In a previous blog post, we discussed the fact that New Jersey law has trended away from a strict interpretation of what it takes to have a valid Will. For example, a Will is valid in New Jersey if the signature and material portions of the document are in the decedent’s handwriting, a so-called “Holographic Will.” Would that include a document written in the decedent’s own blood? In a recent case, the Appellate Division of the New Jersey Superior Court issued an opinion that says it would!

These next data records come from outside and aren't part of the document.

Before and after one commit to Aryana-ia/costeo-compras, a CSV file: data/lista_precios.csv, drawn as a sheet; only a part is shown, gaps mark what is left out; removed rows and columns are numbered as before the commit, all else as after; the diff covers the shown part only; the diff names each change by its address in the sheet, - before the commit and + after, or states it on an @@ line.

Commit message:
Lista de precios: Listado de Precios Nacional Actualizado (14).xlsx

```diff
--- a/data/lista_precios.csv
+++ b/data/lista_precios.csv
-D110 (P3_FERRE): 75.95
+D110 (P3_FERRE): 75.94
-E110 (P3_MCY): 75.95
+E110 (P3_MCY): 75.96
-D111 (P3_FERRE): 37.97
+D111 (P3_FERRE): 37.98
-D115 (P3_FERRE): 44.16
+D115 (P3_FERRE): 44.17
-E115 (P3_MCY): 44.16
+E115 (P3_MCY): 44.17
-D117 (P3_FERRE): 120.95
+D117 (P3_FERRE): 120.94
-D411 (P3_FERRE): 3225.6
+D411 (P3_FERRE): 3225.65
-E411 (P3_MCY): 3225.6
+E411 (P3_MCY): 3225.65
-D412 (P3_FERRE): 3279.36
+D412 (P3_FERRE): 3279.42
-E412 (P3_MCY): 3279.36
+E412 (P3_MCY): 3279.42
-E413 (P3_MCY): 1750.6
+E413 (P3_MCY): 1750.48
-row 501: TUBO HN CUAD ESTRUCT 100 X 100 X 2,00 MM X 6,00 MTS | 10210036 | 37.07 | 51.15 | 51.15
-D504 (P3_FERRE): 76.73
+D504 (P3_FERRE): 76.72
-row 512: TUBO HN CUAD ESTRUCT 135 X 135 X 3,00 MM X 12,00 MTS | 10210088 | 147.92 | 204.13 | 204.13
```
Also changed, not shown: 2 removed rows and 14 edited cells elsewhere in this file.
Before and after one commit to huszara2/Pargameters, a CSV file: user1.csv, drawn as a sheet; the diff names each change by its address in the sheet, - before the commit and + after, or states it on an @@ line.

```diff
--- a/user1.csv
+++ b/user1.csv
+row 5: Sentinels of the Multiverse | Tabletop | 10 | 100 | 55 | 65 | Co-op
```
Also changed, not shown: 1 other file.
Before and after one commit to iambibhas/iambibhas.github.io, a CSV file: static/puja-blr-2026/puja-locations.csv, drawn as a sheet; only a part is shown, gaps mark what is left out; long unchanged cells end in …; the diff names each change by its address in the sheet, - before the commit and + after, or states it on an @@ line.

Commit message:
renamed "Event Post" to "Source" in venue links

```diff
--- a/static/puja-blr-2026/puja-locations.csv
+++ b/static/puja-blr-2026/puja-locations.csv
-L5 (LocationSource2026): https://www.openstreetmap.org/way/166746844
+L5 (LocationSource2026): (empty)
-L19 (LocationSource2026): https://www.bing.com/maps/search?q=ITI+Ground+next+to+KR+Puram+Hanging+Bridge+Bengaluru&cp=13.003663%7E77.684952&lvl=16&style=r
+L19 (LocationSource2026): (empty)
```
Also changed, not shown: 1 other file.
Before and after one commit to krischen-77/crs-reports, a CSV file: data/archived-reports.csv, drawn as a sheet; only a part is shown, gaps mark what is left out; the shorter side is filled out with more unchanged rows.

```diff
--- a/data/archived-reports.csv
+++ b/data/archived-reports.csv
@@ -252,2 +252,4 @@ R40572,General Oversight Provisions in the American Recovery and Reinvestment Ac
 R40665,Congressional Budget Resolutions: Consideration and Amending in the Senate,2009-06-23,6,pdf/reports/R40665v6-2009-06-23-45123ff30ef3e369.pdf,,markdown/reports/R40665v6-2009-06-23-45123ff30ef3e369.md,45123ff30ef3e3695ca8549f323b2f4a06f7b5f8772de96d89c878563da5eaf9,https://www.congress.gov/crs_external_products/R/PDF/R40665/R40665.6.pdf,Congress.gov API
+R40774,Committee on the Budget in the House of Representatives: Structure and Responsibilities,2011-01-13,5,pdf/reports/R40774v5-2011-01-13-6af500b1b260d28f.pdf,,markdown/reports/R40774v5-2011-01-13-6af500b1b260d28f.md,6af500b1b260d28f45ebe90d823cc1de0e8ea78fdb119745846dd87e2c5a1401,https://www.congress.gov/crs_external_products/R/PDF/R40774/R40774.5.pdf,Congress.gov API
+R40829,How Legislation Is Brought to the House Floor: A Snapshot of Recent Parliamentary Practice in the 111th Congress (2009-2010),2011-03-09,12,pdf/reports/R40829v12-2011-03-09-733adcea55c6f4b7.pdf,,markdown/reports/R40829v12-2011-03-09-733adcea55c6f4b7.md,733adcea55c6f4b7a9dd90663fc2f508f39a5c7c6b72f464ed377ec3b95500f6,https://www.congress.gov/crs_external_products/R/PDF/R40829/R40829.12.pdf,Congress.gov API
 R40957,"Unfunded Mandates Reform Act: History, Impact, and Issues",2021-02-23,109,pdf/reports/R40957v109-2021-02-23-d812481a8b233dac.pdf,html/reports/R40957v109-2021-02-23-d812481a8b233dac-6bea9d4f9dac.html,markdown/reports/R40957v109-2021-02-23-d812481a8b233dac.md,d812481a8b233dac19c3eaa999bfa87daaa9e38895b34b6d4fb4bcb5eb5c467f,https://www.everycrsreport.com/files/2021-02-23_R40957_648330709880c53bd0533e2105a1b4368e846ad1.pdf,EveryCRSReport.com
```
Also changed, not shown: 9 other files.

Warren Bradway and Marc Coleman were in a long-term relationship from 1997-2004. Bradway executed his Last Will and Testament in 2001, naming Coleman as his primary beneficiary and Executor. After the relationship ended, Bradway began a committed relationship with Kirston Baylock.
In 2006, Bradway drafted a one-page handwritten codicil to his 2001 Will, but did not sign it. The codicil was drafted in his own blood (it’s not clear from the court’s opinion why or precisely how Bradway did this). The Codicil named Baylock as Bradway’s primary beneficiary and Executor, directing that all references to Coleman in the 2001 Will be replaced with Baylock’s name.
Coleman contested the validity of the codicil. Handwriting and DNA experts testified that the codicil was written by Bradway and that it was his blood. Nevertheless, Coleman argued that the codicil was not valid as a Holographic Codicil because Bradway did not sign it.
However, even if a document is not properly witnessed or is not in the decedent’s handwriting and signed, it can still be considered a valid Will if it can be proven that the decedent intended to make a Will. The seminal case in this area involved a woman named Louise Macool. Ms. Macool went to her lawyer to change her Will. She provided him with detailed notes of the changes that were to be made. The lawyer made the changes and printed out a revised Will. However, Ms. Macool, having left the office to have lunch nearby, unfortunately died within an hour and never reviewed the revisions.
The court found that the Will drafted by the attorney was not valid because Ms. Macool never reviewed it (even though it was based on her notes) and therefore never gave her final assent to it. But many cases since Macool have found documents that did not fully comply with the statutory requirements for Wills were nevertheless valid because it could be proven that the decedent intended the document to be his or her Will.
In the case of Bradway’s codicil, the court found that the codicil clearly evidenced Bradway’s intent to modify his 2001 Will. We have said it before in this blog, but it bears repeating – New Jersey law is designed to ensure that a decedent’s true intentions are carried out if at all possible. Keep that in mind if a friend or loved was kind enough to think of you as a beneficiary but fell short in observing the typical formalities involved with making a Will.
If you have any questions about this post or any other matters, please contact me at firstname.lastname@example.org.